The decision overnight from the Department of Agriculture and Water Resources to cancel the livestock export license of Emanuel Exports over a failure to meet existing legislative requirements is a significant step towards the end of the live sheep export trade.

However, given the confusing and complex regulatory environment whereby the regulator ‘sits’ within the department, we today call on the Minister to determine that the regulator must be removed from his department and be established as an independent body. The regulator is riddled with conflicts of interest including that it be required to simultaneously police the live export trade as well as promote live exports.

These arrangements going forward are untenable.

Since 2013, 42 government investigations have found Emanuel Exports and its sister companies guilty of non-compliance with live export regulations in importing countries, resulting in appalling cruelty to thousands of animals.

To date, Emanuel Exports has accounted for 70% of the volume of live sheep exports from Australia,
and today demonstrates irrefutably that the entire trade is faltering and in permanent decline.

While this license cancellation is a major development, it does raise serious concerns.

There has not been a sheep shipment leave Australia for the past 10 weeks due to this company’s licence being suspended, and other exporters realising that being forced to comply with regulations makes their trade commercially unviable.

This last minute enforcement of existing regulations leaves farmers ‘in the lurch’ and facing an uncertain future. Now is the time to legislate a five year phasing out period, setting an end-date for the trade and assisting farmers transition away from live sheep exports into more profitable sheep processing ventures.

This transition will not be without challenges but it does provide certainty for farmers and other industry stakeholders – something that today’s decision has completely removed.

We remain extremely concerned that the live sheep trade will continue to damage the reputation of Australia’s entire agriculture industry – an industry that has an international reputation for high quality, ethically-made food and fibre, one that is a major contributor to the Australian economy.

Once again we commend the Minister for Agriculture for instigating the Moss review and we look forward to the release of its recommendations.

With hundreds of thousands of people contacting Parliamentarians calling for the live sheep export trade to end, Australians have overwhelmingly made their voices heard on this matter. It is time we, as elected representatives, accurately reflect the wishes of the Australian people in the Parliament.

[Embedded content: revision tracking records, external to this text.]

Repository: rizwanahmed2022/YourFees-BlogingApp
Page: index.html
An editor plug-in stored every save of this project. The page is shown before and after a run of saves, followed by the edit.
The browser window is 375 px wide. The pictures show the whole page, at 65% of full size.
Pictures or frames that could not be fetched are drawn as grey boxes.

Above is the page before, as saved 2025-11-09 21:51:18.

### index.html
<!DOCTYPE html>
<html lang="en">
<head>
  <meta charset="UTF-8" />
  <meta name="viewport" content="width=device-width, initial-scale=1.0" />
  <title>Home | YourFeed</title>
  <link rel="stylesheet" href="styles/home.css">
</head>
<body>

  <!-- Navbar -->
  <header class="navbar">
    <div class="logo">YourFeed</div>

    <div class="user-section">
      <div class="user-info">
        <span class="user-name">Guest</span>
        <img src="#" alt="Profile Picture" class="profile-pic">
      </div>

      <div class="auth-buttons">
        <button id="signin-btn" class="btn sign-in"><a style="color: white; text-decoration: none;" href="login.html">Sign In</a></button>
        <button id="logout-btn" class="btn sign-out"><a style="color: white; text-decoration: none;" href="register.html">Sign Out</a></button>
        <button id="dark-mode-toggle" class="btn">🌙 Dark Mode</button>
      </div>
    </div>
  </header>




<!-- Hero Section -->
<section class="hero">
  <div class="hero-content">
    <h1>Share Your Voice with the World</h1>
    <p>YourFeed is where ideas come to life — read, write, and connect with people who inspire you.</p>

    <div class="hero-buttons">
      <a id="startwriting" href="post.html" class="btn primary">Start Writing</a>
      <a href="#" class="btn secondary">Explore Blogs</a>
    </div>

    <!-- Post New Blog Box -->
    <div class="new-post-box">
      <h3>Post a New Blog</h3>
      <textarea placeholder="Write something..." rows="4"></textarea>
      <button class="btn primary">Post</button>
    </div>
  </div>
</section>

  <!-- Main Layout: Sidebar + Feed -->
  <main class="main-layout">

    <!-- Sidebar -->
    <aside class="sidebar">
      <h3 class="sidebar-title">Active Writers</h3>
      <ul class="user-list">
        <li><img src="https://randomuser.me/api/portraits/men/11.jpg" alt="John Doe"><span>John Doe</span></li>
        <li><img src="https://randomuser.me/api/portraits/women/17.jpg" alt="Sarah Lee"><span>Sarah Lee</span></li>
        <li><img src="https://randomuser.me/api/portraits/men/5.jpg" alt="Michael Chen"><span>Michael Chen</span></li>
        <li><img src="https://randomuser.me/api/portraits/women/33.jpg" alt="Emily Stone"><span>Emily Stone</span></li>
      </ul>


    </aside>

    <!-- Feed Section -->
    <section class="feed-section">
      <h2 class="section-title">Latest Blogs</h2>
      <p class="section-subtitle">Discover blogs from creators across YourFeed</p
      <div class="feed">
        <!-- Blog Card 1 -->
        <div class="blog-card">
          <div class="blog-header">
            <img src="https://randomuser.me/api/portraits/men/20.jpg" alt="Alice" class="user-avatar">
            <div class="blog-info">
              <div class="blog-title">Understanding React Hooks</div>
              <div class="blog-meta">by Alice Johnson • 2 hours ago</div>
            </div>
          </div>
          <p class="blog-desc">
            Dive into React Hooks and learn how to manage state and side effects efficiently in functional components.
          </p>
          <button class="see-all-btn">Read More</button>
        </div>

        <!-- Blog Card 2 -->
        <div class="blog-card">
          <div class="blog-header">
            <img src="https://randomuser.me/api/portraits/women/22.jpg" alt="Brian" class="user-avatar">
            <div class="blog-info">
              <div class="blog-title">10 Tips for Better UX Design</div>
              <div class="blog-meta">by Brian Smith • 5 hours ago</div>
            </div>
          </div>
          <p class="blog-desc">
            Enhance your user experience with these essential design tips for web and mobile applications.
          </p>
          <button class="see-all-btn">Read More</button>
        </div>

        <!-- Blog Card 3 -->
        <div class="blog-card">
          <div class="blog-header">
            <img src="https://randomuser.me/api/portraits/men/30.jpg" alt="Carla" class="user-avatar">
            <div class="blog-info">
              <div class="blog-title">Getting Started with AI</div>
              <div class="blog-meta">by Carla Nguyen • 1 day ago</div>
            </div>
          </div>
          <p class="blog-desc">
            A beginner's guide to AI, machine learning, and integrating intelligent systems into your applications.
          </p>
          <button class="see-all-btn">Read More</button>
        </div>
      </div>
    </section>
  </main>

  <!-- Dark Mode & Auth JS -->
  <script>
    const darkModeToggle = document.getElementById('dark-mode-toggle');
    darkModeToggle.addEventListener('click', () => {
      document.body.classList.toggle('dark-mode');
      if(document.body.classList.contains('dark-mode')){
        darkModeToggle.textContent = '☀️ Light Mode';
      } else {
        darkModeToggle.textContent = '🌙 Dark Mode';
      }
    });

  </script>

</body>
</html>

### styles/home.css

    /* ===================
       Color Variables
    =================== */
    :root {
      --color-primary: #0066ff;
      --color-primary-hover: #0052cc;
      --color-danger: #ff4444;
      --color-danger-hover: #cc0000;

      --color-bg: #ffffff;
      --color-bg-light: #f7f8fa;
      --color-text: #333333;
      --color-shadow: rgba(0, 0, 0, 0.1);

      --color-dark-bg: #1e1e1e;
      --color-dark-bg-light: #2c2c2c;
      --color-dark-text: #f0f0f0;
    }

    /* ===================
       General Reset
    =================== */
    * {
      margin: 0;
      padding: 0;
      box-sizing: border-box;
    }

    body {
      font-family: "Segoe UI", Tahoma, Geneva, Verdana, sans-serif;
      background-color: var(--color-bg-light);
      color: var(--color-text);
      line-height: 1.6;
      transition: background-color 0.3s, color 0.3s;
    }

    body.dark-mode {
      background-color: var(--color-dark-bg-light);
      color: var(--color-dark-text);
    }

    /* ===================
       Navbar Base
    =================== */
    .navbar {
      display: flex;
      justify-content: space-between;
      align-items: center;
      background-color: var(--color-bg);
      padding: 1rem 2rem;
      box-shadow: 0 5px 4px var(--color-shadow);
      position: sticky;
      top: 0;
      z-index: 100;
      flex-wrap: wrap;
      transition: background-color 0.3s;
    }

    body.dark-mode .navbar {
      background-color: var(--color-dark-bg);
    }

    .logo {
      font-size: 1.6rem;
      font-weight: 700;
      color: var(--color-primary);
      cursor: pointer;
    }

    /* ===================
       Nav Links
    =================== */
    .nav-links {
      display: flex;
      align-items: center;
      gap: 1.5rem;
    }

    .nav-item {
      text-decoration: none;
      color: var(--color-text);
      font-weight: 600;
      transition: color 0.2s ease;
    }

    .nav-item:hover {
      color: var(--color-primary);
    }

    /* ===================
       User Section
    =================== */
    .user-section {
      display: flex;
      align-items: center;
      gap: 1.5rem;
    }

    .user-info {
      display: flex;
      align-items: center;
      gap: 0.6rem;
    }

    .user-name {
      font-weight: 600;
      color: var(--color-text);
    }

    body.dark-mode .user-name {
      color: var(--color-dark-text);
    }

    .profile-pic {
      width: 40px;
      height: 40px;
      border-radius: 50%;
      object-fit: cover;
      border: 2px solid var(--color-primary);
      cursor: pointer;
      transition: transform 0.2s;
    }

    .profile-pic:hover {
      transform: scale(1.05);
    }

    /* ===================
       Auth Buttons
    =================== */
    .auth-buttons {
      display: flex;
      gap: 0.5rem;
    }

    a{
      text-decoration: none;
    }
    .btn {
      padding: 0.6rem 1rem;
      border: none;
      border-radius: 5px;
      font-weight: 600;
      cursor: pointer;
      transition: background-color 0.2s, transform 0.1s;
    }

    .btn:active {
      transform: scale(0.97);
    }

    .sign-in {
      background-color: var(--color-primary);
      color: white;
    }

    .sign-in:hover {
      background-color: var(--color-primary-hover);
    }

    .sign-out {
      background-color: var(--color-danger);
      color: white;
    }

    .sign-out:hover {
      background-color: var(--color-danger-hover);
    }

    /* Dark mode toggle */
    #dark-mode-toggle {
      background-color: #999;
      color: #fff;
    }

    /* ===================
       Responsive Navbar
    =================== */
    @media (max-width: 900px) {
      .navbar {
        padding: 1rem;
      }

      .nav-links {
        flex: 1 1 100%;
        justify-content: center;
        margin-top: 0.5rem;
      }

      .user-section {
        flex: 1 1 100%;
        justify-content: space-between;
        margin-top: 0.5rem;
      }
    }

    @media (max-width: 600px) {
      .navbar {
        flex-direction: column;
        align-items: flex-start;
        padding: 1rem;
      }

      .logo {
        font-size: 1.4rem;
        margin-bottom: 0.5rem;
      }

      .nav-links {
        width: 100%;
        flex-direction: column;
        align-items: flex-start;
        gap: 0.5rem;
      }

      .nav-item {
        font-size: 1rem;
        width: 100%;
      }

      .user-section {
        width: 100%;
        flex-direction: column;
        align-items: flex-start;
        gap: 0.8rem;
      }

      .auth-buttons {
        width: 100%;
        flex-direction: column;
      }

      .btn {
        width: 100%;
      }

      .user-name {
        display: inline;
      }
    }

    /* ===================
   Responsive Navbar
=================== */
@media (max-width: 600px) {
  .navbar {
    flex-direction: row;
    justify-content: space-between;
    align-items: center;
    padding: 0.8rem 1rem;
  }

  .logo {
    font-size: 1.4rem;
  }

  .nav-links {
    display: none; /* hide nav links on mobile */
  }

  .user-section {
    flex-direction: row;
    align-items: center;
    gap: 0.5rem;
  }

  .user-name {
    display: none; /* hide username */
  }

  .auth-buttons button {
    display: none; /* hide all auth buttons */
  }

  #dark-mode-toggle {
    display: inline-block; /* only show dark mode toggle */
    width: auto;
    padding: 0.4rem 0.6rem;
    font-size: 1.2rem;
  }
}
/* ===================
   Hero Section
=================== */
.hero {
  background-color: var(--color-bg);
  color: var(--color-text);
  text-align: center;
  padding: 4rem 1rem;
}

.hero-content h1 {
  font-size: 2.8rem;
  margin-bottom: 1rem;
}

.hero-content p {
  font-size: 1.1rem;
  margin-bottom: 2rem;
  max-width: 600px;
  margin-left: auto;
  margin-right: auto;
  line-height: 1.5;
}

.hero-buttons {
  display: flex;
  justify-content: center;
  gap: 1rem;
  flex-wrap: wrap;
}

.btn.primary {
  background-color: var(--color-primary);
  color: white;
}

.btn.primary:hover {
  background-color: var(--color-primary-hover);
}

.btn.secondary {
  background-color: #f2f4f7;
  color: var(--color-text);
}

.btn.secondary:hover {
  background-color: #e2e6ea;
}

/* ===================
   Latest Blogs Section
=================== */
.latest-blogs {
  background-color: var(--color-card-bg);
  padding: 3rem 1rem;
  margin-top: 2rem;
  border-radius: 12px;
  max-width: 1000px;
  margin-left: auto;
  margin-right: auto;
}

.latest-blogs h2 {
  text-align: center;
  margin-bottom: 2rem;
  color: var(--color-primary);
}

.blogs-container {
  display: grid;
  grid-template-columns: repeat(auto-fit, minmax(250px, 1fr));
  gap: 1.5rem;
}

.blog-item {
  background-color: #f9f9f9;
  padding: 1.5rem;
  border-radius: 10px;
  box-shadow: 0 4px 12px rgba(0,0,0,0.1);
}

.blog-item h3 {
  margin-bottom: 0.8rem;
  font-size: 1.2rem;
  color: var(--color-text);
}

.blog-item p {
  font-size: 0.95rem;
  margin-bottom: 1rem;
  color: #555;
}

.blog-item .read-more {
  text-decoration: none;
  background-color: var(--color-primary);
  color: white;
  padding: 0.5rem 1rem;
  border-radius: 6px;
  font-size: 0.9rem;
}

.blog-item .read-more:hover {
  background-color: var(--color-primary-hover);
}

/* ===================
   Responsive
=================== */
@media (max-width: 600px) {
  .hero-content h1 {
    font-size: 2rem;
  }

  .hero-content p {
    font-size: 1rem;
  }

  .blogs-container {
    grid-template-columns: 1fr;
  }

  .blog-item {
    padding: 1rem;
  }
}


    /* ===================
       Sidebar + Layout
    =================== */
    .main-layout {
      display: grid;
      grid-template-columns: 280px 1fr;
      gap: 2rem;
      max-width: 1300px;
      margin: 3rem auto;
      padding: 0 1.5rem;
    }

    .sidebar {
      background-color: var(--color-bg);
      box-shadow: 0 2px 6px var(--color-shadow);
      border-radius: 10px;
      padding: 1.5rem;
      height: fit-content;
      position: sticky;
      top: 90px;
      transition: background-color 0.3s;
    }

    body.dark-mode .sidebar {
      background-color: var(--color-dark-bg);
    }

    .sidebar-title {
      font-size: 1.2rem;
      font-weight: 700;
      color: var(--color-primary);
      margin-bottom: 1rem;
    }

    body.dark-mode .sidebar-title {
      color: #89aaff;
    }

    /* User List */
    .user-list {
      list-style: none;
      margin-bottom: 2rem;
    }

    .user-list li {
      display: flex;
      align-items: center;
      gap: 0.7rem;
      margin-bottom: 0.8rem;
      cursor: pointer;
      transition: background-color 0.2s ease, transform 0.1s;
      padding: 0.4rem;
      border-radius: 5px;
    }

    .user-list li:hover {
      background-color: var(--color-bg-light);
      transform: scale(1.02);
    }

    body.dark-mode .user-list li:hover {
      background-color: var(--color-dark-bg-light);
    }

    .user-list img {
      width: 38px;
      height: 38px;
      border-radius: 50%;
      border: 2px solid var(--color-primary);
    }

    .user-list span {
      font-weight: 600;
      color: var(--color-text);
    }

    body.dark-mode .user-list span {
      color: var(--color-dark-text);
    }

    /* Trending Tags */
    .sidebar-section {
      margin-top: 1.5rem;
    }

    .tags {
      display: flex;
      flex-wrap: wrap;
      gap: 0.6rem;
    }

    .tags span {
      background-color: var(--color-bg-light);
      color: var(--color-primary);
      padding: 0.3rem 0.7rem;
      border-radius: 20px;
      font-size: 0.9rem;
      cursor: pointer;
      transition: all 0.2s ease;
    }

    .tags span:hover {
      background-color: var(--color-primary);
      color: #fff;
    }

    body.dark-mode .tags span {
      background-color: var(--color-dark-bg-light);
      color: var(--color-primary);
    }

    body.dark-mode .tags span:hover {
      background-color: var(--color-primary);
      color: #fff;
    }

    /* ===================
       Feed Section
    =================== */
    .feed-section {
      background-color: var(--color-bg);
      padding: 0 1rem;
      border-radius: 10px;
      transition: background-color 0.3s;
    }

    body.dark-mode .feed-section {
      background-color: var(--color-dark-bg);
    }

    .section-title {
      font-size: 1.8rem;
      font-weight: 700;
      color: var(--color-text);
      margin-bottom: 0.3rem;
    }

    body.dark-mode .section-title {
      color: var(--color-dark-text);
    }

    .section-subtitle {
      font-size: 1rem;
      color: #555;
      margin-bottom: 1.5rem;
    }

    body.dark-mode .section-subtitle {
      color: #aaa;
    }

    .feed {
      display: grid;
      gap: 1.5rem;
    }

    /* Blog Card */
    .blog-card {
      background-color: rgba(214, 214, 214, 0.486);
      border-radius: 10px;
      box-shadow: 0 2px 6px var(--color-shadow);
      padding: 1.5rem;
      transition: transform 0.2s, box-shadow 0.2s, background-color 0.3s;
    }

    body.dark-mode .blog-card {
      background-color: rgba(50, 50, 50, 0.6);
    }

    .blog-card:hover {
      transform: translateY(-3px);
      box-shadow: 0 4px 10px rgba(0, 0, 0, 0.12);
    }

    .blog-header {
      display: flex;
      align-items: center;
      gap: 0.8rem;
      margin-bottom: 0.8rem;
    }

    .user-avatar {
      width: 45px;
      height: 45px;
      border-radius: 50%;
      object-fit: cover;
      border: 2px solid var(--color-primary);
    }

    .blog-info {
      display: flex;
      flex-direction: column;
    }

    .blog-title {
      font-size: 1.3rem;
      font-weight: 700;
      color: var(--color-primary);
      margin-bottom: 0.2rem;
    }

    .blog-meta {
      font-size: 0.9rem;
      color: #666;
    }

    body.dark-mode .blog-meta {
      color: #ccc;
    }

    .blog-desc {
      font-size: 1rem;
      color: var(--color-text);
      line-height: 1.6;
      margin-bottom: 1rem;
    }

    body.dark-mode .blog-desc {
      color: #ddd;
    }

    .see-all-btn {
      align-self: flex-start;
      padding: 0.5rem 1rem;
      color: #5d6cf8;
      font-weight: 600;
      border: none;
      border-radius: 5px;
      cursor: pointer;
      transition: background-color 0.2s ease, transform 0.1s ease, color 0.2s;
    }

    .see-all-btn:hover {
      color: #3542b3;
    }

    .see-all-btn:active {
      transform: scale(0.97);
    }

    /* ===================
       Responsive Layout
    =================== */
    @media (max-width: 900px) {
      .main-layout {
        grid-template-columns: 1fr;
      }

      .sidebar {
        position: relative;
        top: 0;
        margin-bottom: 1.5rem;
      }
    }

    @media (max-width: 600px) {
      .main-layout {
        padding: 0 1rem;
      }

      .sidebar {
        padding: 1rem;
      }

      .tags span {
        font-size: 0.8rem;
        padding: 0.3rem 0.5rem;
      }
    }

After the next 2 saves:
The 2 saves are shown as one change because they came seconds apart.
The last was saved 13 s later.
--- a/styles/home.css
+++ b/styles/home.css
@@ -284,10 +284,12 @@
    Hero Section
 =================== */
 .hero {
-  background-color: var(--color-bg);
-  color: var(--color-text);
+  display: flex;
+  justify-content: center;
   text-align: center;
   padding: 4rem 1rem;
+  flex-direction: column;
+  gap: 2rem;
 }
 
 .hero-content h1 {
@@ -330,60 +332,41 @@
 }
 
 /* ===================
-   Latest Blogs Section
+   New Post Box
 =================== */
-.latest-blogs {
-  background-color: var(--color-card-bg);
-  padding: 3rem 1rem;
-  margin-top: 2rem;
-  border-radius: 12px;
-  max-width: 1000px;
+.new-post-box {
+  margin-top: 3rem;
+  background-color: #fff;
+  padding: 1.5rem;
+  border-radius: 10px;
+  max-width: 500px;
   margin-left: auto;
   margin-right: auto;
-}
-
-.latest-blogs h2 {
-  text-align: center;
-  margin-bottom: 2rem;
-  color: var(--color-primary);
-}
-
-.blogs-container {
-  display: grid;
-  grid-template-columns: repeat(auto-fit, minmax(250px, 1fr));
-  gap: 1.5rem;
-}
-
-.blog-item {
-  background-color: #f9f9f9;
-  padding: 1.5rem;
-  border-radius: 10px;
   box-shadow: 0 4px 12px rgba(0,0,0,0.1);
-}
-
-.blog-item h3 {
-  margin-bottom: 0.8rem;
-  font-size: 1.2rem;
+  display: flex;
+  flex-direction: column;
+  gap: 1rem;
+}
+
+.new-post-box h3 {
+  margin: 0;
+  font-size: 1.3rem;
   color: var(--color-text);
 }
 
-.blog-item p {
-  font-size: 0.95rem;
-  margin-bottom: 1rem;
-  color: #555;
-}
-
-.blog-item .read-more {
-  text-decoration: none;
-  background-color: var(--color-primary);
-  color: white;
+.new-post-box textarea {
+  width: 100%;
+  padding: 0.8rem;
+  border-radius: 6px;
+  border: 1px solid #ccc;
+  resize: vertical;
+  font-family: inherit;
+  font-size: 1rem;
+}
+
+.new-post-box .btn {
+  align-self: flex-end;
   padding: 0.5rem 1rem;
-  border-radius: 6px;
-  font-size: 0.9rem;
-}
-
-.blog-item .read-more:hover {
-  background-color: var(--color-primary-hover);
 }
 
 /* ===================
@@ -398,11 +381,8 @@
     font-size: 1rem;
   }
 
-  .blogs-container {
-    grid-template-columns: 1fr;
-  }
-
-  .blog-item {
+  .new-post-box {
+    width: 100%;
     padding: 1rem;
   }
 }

In the interest of safeguarding Australia’s vital agriculture industry, we call on the House of Representatives to pass the Live Sheep Long Haul Export Prohibition Bill 2018 as soon as possible.